Editor’s Note: On December 3, Richard Bush delivered testimony before the Subcommittee on East Asian and Pacific Affairs of the Senate Committee on Foreign Relations. Read his testimony below and
watch the hearing online
There has been a wide range of views in Hong Kong about the value of democratic elections.
So far, the Chinese government has consistently chosen to engineer the Hong Kong electoral system so that no individual it mistrusts could be elected chief executive (CE) and no political coalition that it fears could win control of the Legislative Council (or LegCo). To elect the chief executive, it created an election committee composed mainly of people it trusts. For LegCo, it established functional constituencies that give special representation to establishment economic and social groups. These functional constituencies together pick half the members of LegCo. As a result, Hong Kong’s economic elite has dominated those institutions.

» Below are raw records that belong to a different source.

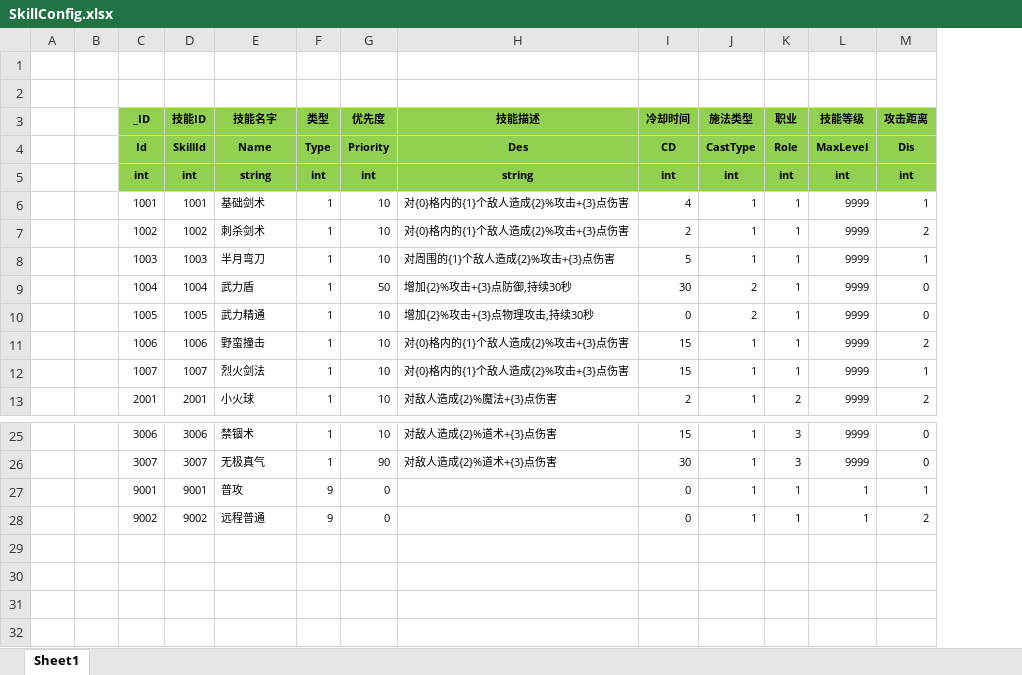
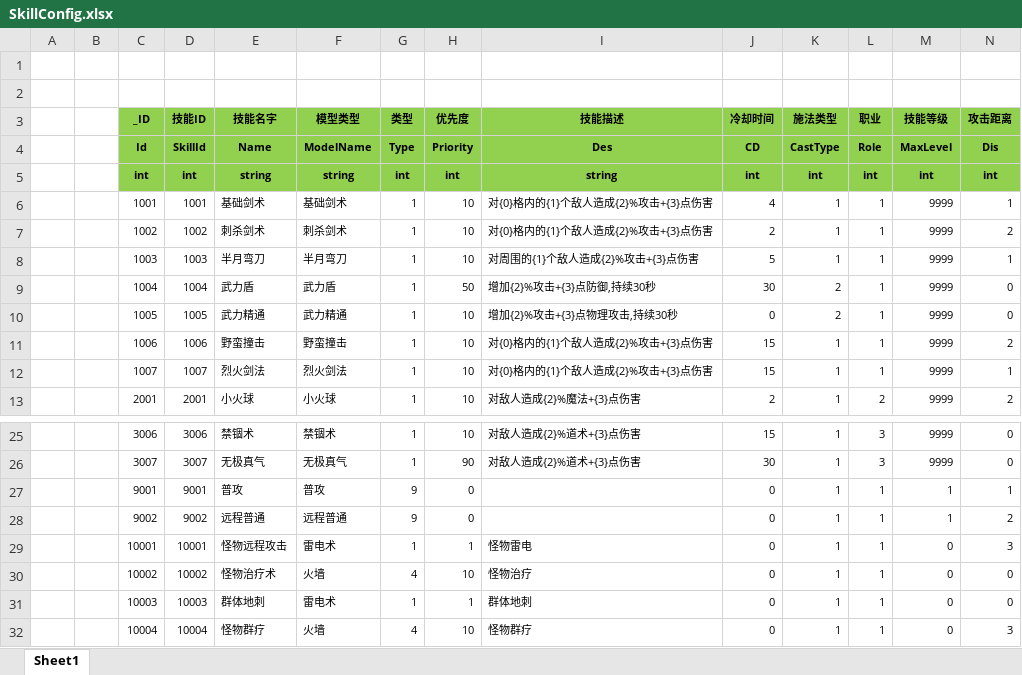
Before and after one commit to wokanjianyang/WrittenLegend, an Excel workbook: Excel/SkillConfig.xlsx, sheet Sheet1, drawn as a sheet; only a part is shown, gaps mark what is left out; values as stored, in another font and other column widths than the file's, no borders; rows hold the shown columns only; the diff names each change by its address in the sheet, - before the commit and + after, or states it on an @@ line.

```diff
--- a/Excel/SkillConfig.xlsx (sheet Sheet1)
+++ b/Excel/SkillConfig.xlsx (sheet Sheet1)
+column F (模型类型), rows 4-13: ModelName | string | 基础剑术 | 刺杀剑术 | 半月弯刀 | 武力盾 | 武力精通 | 野蛮撞击 | 烈火剑法 | 小火球; rows 25-28: 禁锢术 | 无极真气 | 普攻 | 远程普通
+row 29:  |  | 10001 | 10001 | 怪物远程攻击 | 雷电术 | 1 | 1 | 怪物雷电 | 0 | 1 | 1 | 0 | 3
+row 30:  |  | 10002 | 10002 | 怪物治疗术 | 火墙 | 4 | 10 | 怪物治疗 | 0 | 1 | 1 | 0 | 0
+row 31:  |  | 10003 | 10003 | 群体地刺 | 雷电术 | 1 | 1 | 群体地刺 | 0 | 1 | 1 | 0 | 0
+row 32:  |  | 10004 | 10004 | 怪物群疗 | 火墙 | 4 | 10 | 怪物群疗 | 0 | 1 | 1 | 0 | 3
```
Also changed, not shown: Excel/TowerConfig.xlsx, 19 other files.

Major economic interests in Hong Kong have been happy with the current set-up because it provides them with privileged access to decision-making and the ability to block initiatives proposed by the democratic camp. Within this establishment, there is long-standing belief that majority rule would create irresistible demands for a welfare state, which would raise taxes on corporations and wealthy individuals and sap Hong Kong’s competitiveness.
The public, on the other hand, supports democratization. In the most representative election races (for some LegCo seats), candidates of the pro-democracy parties together get 55 to 60 percent of the vote. Those parties have tried for over twenty years to make the electoral system more representative and to eliminate the ability of Beijing and the establishment to control political outcomes. But there are divisions within the pan-democratic camp between moderate and radical factions, based on the degree of mistrust of Beijing’s intentions.
There is a working class party and a labor confederation that supports Beijing and is supported by it. On electoral reform, it has followed China’s lead.
Of course, any electoral system requires the protection of political rights. The Joint Declaration and the Hong Kong Basic Law protected those rights on paper, and the judiciary generally has upheld them. But there are serious concerns in Hong Kong that political rights are now being whittled away.
The August 31st decision of the PRC National People’s Congress-Standing Committee on the 2017 Chief Executive election confirmed the fears of Hong Kong’s pan-democratic camp that Beijing does not intend to create a genuinely democratic electoral system. That decision almost guaranteed there would be with some kind of public protest.
Before August 31st, there had been some hope in Hong Kong that China’s leaders would set flexible parameters for the 2017 election of the chief executive, flexible enough to allow an election in which candidates that represented the range of local opinions could compete on a level playing field. Instead, the rules the Standing Committee of the National People’s Congress laid down were interpreted as ensuring that Beijing and the local Hong Kong establishment, by controlling the nominating committee, could screen out candidates that they saw as a threat to their interests.
I happen to believe that before August 31st there was available a compromise on the nomination process. The approach I have in mind would have liberalized the composition of the nominating committee so that it was more representative of Hong Kong society and set a reasonable threshold for placing someone in nomination. This would have been consistent with the Basic Law (a Chinese requirement) and likely ensured that a pan-Democratic politician could have been nominated (the democrats’ minimum hope). Hong Kong voters would have had a genuine choice. There were Hong Kong proposals along these lines. Such an approach would have had a chance of gaining the support of moderate Democrats in Legislative Council, enough for reaching the two-thirds majority required for passage of the election plan.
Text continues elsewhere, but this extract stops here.